EXERCISE GOAL> Check every line below for the string "title", and copy the lines that contain it.

RECORDS PROVIDED>

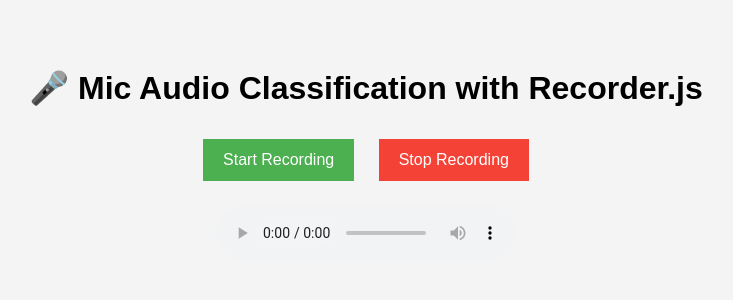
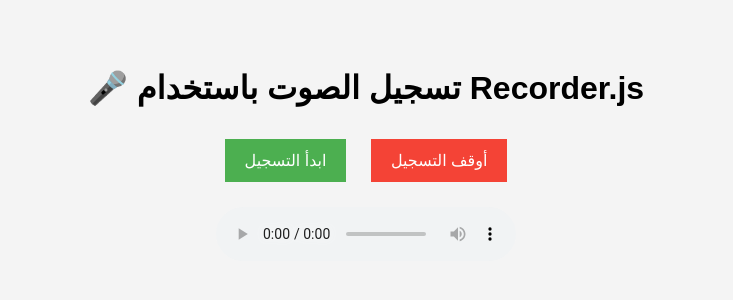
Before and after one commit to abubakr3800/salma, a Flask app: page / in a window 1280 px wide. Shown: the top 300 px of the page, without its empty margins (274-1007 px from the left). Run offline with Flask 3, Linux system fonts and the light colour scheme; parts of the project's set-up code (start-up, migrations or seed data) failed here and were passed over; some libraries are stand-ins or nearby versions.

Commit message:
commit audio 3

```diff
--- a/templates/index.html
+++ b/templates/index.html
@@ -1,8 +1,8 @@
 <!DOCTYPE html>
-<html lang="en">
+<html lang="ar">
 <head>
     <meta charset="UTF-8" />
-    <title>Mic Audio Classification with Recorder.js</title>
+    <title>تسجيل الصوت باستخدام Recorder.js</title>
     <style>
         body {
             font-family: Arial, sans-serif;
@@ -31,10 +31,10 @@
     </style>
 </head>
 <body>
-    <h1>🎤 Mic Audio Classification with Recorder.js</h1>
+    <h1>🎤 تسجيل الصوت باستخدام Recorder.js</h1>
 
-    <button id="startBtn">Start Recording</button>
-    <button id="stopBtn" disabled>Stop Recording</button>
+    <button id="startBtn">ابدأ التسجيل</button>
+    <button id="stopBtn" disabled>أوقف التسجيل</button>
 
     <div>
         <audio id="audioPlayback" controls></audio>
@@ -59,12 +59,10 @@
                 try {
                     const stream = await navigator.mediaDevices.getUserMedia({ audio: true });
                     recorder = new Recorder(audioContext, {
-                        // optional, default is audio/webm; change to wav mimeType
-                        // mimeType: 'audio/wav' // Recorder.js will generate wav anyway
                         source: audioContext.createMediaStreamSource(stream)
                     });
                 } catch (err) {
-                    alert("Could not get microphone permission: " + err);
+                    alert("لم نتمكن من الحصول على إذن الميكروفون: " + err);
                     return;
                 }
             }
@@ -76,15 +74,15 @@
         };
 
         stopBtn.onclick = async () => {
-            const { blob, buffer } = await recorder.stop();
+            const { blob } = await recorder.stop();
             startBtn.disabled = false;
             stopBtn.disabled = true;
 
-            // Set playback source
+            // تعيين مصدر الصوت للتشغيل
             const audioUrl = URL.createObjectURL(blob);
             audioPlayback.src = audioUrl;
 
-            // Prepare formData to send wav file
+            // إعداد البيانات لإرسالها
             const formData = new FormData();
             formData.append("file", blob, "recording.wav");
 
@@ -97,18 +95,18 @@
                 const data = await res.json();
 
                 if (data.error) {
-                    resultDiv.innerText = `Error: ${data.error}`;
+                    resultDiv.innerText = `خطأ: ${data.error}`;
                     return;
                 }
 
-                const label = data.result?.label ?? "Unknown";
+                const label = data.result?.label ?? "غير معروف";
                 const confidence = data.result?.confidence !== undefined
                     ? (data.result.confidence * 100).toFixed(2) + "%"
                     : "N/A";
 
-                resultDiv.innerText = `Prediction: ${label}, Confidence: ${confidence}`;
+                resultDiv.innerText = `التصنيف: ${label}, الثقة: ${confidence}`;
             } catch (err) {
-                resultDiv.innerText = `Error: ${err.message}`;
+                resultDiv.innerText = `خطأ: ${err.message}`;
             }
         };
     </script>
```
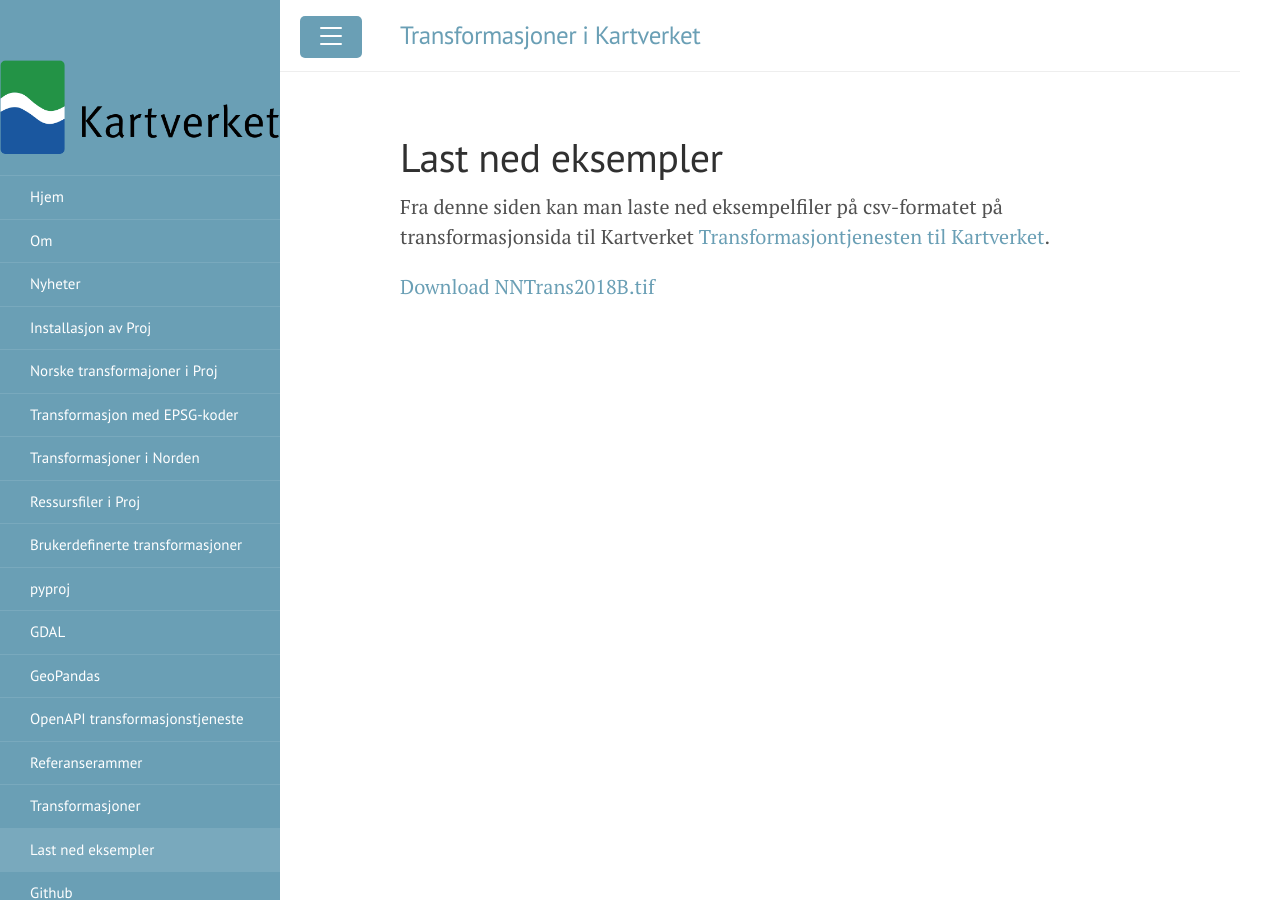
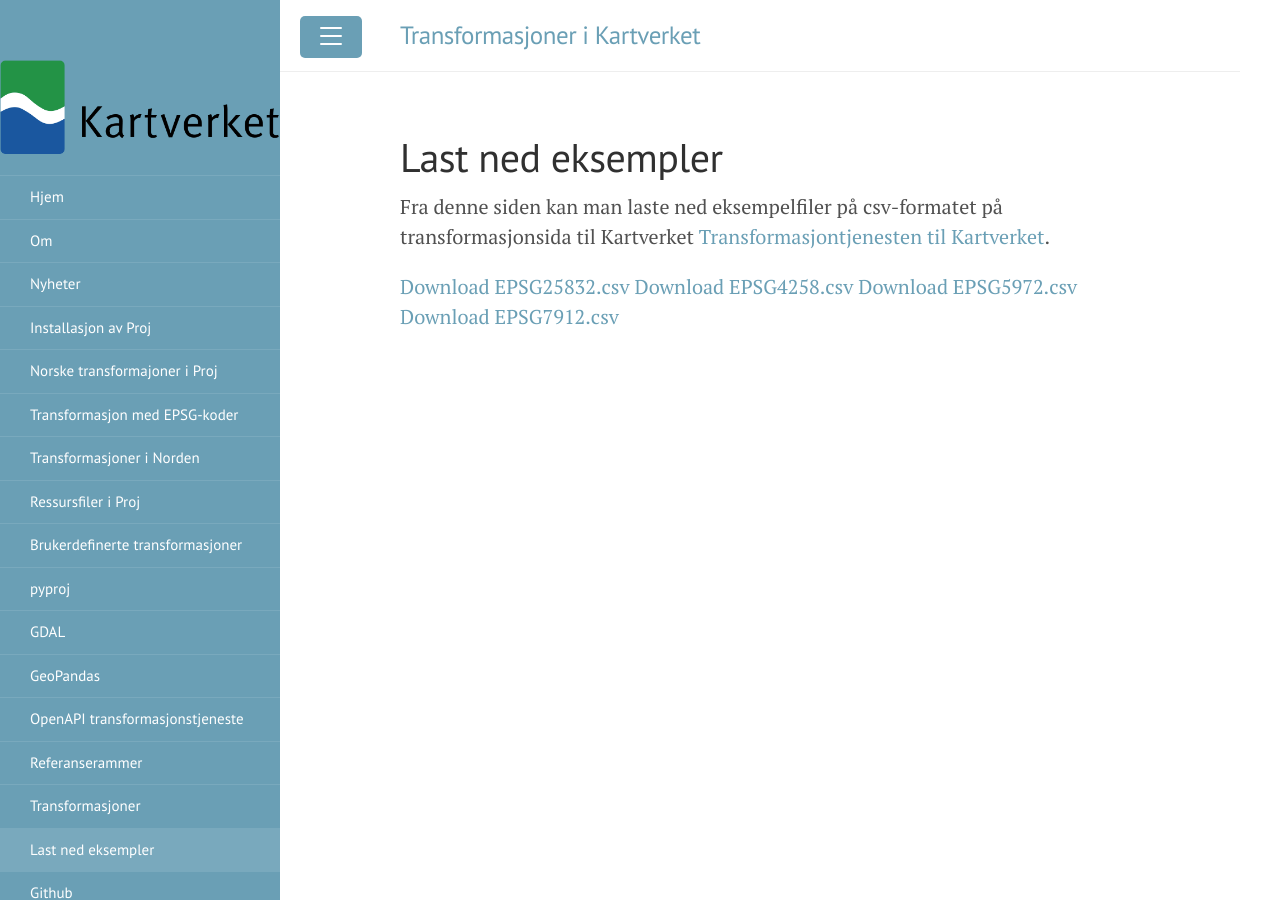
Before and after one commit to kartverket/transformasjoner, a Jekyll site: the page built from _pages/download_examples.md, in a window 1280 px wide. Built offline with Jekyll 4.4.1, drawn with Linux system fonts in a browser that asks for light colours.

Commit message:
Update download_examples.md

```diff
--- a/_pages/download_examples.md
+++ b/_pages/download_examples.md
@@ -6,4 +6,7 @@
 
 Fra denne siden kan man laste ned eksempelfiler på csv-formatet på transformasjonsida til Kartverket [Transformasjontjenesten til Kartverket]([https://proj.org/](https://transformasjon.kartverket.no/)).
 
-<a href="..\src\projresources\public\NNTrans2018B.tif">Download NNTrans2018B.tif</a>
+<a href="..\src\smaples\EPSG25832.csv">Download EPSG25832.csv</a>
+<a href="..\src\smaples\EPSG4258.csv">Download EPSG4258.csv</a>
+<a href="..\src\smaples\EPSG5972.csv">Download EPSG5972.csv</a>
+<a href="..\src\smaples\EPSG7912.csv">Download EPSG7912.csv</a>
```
---
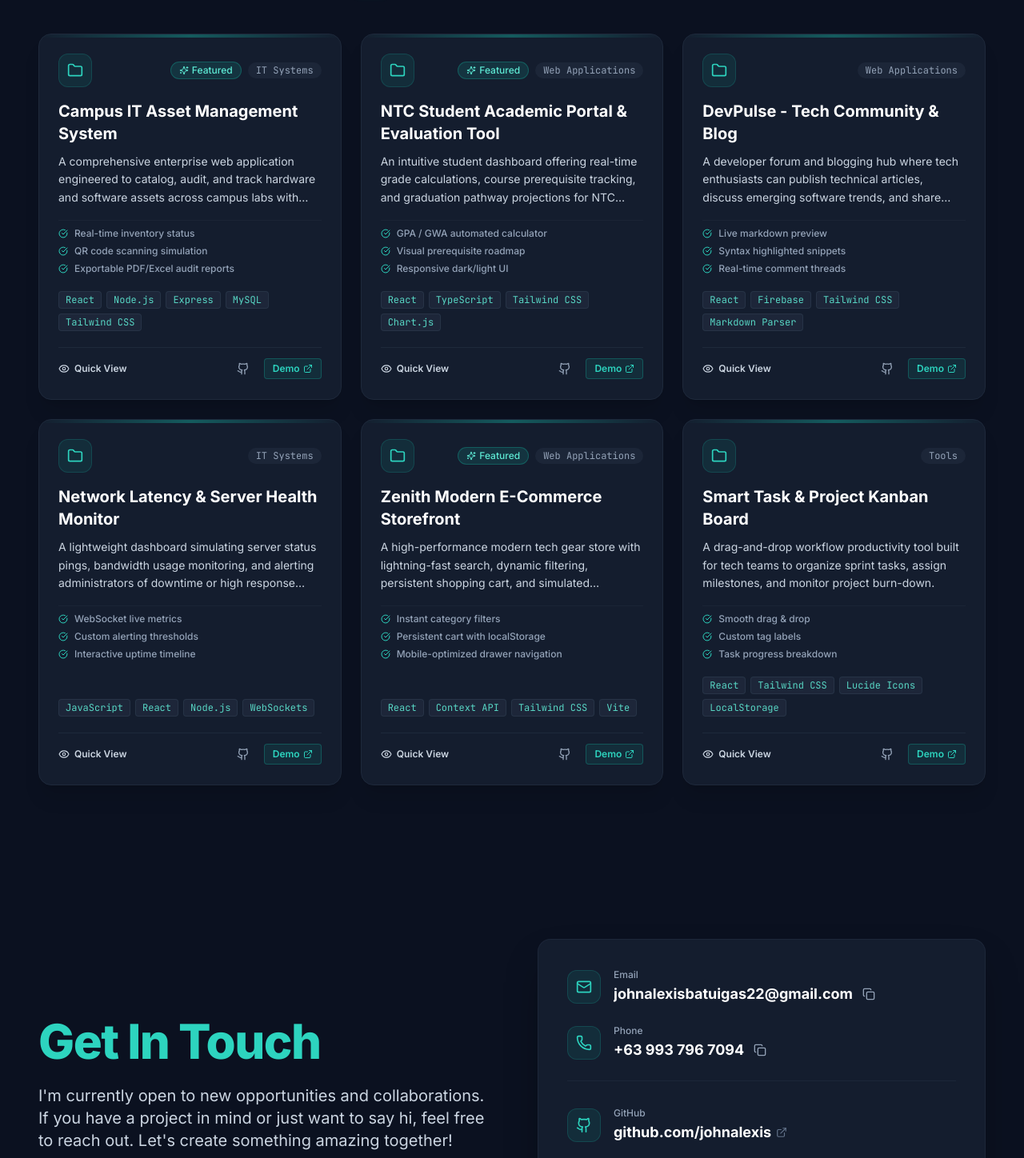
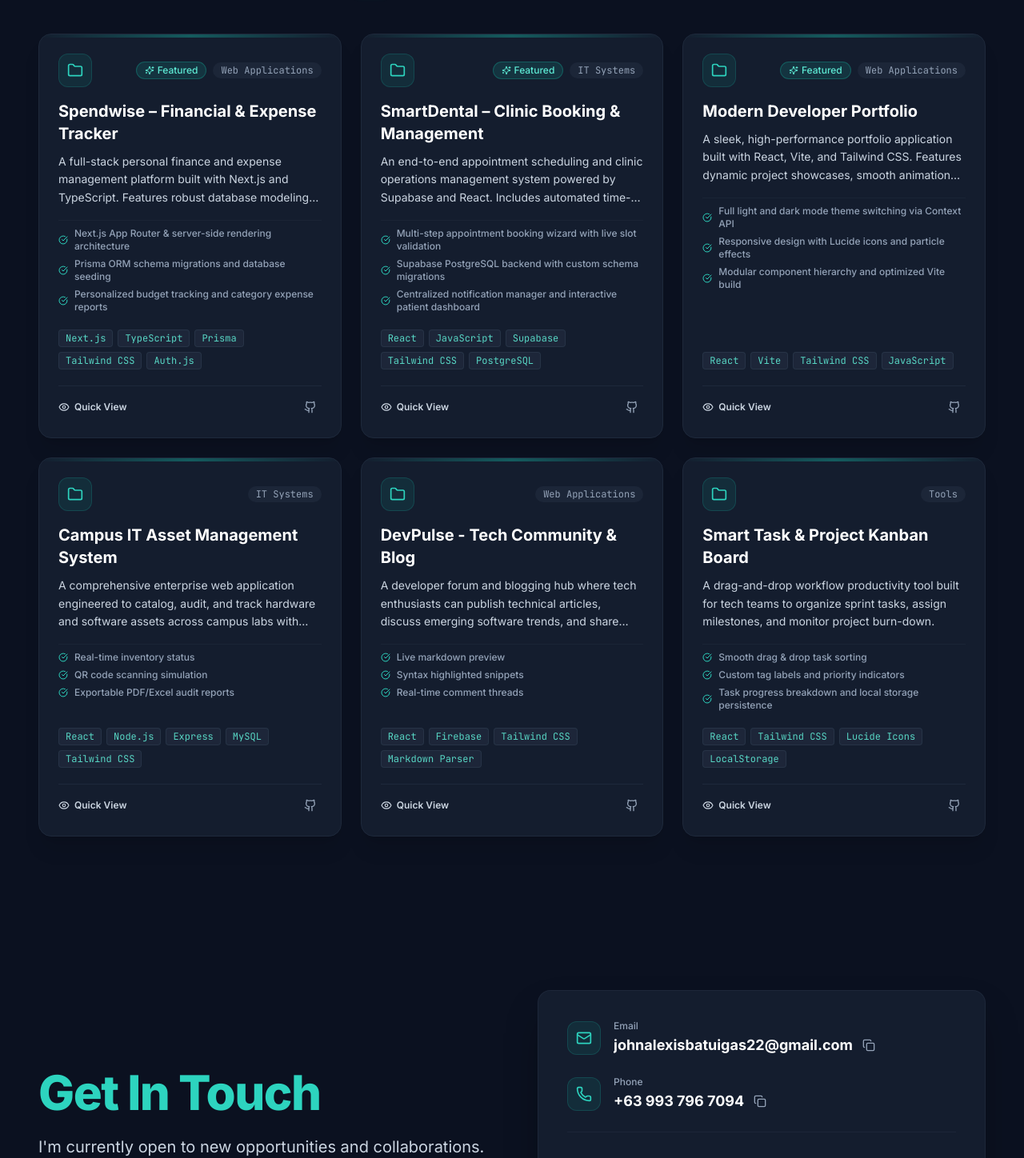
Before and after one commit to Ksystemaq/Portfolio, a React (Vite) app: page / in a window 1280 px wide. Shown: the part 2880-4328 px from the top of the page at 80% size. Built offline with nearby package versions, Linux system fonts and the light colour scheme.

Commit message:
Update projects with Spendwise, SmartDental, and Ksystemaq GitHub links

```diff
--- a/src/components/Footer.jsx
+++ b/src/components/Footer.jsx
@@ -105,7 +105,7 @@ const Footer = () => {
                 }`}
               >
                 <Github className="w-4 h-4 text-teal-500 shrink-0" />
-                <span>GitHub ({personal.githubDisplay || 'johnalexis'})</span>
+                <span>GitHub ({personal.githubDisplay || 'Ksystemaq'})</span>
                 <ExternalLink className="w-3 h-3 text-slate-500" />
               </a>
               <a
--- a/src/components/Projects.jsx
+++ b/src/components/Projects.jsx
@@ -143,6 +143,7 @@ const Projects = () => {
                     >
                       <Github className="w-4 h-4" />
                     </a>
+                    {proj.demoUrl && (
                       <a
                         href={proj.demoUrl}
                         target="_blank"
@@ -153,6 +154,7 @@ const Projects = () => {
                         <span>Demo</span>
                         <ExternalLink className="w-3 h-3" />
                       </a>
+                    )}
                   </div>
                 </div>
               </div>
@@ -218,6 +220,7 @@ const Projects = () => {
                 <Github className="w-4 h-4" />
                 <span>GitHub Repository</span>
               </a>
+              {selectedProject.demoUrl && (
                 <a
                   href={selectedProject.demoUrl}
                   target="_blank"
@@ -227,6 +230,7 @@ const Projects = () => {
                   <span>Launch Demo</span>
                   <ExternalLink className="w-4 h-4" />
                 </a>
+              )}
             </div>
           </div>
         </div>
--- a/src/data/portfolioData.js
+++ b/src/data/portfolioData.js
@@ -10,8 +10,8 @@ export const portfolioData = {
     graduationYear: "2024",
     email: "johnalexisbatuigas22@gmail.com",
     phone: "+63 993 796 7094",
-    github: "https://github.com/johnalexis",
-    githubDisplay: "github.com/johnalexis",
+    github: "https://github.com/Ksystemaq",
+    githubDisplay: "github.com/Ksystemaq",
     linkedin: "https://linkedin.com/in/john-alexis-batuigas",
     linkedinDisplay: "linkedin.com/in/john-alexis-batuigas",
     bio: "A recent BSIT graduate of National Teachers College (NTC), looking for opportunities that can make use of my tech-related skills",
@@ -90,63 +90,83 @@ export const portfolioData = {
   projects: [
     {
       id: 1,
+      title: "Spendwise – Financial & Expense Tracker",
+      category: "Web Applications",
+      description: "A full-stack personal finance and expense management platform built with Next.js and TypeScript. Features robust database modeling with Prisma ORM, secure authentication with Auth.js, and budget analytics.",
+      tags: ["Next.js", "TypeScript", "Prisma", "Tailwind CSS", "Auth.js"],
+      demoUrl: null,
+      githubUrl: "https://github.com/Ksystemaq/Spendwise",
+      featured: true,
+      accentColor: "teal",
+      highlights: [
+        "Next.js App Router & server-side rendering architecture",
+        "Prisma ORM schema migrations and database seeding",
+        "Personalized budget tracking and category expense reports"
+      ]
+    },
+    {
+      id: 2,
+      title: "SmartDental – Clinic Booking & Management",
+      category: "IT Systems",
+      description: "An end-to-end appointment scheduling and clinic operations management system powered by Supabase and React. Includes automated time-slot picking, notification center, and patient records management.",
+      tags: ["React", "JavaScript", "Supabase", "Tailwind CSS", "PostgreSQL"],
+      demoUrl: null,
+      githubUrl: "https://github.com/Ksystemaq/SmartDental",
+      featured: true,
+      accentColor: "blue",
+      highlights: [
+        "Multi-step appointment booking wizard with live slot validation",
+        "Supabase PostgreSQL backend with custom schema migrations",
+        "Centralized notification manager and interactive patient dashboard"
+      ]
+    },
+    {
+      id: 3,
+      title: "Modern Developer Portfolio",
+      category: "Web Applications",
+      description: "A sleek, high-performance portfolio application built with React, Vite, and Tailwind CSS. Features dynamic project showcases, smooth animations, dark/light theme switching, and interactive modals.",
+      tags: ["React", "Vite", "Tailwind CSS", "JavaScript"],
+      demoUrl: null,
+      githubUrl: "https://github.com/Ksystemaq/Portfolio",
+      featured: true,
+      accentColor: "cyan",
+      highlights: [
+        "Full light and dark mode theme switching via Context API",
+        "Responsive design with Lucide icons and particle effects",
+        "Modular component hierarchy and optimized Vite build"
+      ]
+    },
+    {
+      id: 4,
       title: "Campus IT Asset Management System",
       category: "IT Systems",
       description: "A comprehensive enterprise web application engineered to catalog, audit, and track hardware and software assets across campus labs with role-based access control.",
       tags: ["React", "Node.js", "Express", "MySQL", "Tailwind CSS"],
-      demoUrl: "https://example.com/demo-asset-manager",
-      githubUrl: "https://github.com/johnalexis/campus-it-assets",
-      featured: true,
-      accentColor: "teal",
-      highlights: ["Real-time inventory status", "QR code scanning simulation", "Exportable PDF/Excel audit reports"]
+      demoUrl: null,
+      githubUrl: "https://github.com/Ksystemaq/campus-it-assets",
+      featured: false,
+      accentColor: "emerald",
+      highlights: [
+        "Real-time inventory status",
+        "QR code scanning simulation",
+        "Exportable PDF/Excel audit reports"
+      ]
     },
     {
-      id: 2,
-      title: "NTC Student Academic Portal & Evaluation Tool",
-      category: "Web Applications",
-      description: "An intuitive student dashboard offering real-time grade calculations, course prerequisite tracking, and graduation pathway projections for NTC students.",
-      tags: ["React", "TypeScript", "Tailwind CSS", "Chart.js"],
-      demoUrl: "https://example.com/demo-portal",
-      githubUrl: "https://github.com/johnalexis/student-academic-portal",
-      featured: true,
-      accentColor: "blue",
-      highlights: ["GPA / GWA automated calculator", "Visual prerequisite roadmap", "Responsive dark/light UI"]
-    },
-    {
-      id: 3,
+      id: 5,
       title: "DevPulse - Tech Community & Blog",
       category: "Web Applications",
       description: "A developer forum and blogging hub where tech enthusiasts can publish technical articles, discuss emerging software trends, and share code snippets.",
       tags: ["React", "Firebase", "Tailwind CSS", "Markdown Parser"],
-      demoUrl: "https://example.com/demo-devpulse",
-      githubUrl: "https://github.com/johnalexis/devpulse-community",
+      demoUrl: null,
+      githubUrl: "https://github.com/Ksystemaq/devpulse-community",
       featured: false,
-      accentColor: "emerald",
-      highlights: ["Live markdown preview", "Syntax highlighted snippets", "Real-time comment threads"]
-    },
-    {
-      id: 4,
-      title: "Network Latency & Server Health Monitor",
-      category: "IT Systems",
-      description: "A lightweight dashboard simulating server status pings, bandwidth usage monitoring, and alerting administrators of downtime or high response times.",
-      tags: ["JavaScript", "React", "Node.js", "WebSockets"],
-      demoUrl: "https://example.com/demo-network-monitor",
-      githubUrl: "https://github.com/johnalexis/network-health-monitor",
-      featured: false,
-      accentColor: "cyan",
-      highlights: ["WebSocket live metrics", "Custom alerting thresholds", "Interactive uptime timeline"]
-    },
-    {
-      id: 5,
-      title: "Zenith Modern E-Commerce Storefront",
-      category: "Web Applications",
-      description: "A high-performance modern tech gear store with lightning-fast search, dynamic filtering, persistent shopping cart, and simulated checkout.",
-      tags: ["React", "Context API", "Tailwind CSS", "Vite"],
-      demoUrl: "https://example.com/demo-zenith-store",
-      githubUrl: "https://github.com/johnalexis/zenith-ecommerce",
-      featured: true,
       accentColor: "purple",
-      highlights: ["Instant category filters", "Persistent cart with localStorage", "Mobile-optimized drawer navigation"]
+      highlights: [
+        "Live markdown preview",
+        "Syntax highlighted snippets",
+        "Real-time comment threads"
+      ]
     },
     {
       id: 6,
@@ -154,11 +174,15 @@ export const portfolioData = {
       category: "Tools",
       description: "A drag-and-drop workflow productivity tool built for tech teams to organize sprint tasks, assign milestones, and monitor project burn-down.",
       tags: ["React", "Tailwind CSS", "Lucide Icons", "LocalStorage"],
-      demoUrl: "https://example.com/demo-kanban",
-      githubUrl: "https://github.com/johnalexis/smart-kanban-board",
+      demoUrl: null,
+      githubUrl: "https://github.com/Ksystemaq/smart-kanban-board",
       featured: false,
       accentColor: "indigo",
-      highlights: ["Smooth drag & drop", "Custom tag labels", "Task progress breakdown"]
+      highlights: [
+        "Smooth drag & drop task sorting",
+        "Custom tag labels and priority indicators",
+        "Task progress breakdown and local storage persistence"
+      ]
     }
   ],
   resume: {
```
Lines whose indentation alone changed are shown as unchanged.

RESULT FOR THIS EXERCISE>
-    <title>Mic Audio Classification with Recorder.js</title>
+    <title>تسجيل الصوت باستخدام Recorder.js</title>
+      title: "Spendwise – Financial & Expense Tracker",
+      title: "SmartDental – Clinic Booking & Management",
+      title: "Modern Developer Portfolio",
       title: "Campus IT Asset Management System",
-      title: "NTC Student Academic Portal & Evaluation Tool",
       title: "DevPulse - Tech Community & Blog",
-      title: "Network Latency & Server Health Monitor",
-      title: "Zenith Modern E-Commerce Storefront",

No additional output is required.